Well, in this experience, I’m heading into mile 12 of this race I didn’t sign up for. 10 would have been November’s surgery because I was nearing the end but it was so painful. I’m going into 12 with one more surgery on Friday, then it’s just healing up to cross that finish line and be done with all of this.
Friday is my exchange surgery. They’ll take out the expanders and replace them with implants. The expanders are hard with metal in the back that is stitched inside my skin. Uncomfortable all the time, but I’ve gotten used to it. But now, after Friday, they should actually look and feel more normal. No more strange metal parts in my body. (Whoa- I just realized that’ll be the first time since this started I’ll be metal-free! I had my port placed, a copper IUD, then the expanders. The first two have already been removed… and these will be the last to go! Well, I do have about 50 permanent staples under my right arm from the original mastectomy, but I won’t count those right now because I’m excited.)
Anyway… it’s time for “squishy boobs” and I’m so excited. It will be an outpatient procedure on Friday so I’ll be home that evening. The doctor said I’ll be bruised and feel like I got beat up. But should feel good enough in 2 weeks to return to work and totally healed by 4 weeks.
Mile 12, people… here we go… so close….
I’m writing this from the hotel room in Salt Lake City- our last night of a 10-day vacation to Yellowstone and The Grand Tetons. With some amazing planning by Rob, this has been the trip of a lifetime for sure.
We saw every bit of wildlife imaginable including 9 moose yesterday, 10 bears, coyotes, elk, bison, eagles, fox, pronghorn, owls, and even a wolf eating a baby bison (which had died of natural causes). The scenery and unique geological features here are outstanding- leaving us in awe of the Creator behind such design.
Rob and I came here before we had children, but it was especially nice to see the wonder through the girls’ eyes this time. We knew we wanted to bring them here when they got old enough because it’s so gorgeous with so many unique things to see. They made me proud with their hiking skills (though not so much if you actually told them they were “hiking”) and with their excitement for wildlife. But 10 days without a break meant a lot of fighting in the car, too. Seriously though- you can only tell someone is looking at you if you are also looking at them. How is this still an argument!?!
All in all, it’s been an amazing week. I wonder what the girls will remember and tell their children about someday. The cold rafting trip down the snake river? “Moosefest 2019” (our nickname for when we saw all the moose in one evening)? The wagon ride to a mountain cookout?

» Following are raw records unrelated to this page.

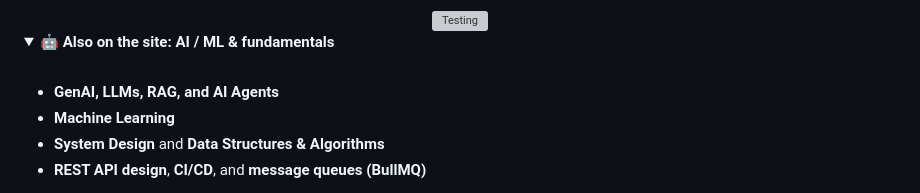
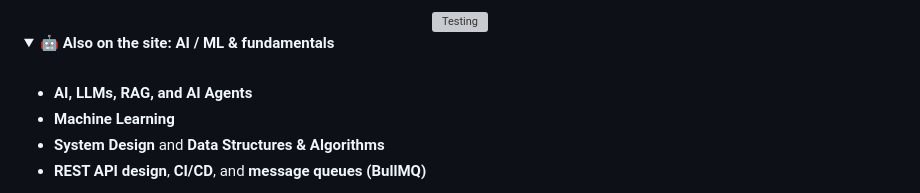
Before and after one commit to mayank5463/Porfolio-Website, a Markdown page: README.md, the part around one of its changes. Drawn GitHub-style; folded sections open; grey boxes are pictures that could not be loaded.

Commit message:
Update links and descriptions in README.md

```diff
--- a/README.md
+++ b/README.md
@@ -108,7 +108,7 @@ This site brings together who I am, what I've built, and how I think about engin
 <summary><b>🤖 Also on the site: AI / ML & fundamentals</b></summary>
 <br/>
 
-- **GenAI, LLMs, RAG, and AI Agents**
+- **AI, LLMs, RAG, and AI Agents**
 - **Machine Learning**
 - **System Design** and **Data Structures & Algorithms**
 - **REST API design**, **CI/CD**, and **message queues (BullMQ)**
```
Also changed, not shown: other parts of README.md (+6 -6 lines).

Digging for fossils? Earning their Junior Ranger badges in the Tetons? Probably the free cookie at the hotel room tonight. Whatever the case, I hope the trip has sparked an interest in them that will never fade. I know it never will for me.